RECORDS SHOWN:
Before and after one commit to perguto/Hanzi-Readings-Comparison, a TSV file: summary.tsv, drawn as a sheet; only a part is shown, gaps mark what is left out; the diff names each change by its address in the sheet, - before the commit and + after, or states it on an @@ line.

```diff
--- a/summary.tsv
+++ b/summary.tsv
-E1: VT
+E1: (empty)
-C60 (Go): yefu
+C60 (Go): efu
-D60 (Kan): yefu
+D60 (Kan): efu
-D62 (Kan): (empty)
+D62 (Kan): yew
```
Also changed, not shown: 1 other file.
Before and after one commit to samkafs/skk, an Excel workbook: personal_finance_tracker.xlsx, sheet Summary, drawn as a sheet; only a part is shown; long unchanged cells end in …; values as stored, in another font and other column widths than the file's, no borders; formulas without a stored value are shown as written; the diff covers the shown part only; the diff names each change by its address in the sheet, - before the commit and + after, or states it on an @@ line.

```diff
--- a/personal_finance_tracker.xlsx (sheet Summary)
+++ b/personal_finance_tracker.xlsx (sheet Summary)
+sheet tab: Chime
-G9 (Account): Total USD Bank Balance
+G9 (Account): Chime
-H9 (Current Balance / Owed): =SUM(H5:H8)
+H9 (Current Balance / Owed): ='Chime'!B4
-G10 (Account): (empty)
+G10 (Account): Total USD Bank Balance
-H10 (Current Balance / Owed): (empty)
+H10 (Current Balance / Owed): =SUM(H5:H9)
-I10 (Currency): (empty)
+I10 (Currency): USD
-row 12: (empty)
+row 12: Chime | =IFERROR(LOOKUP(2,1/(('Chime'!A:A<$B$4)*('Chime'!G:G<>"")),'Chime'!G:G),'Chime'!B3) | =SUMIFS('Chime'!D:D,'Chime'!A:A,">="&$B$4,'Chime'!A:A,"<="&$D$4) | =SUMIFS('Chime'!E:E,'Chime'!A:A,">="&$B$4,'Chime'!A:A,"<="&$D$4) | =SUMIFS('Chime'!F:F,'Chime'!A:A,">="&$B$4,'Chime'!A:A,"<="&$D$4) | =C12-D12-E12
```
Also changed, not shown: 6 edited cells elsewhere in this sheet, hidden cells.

PROMPT: Search the material for "Currency" and copy each matching line.

OUTPUT OF THE EXERCISE:
-I10 (Currency): (empty)
+I10 (Currency): USD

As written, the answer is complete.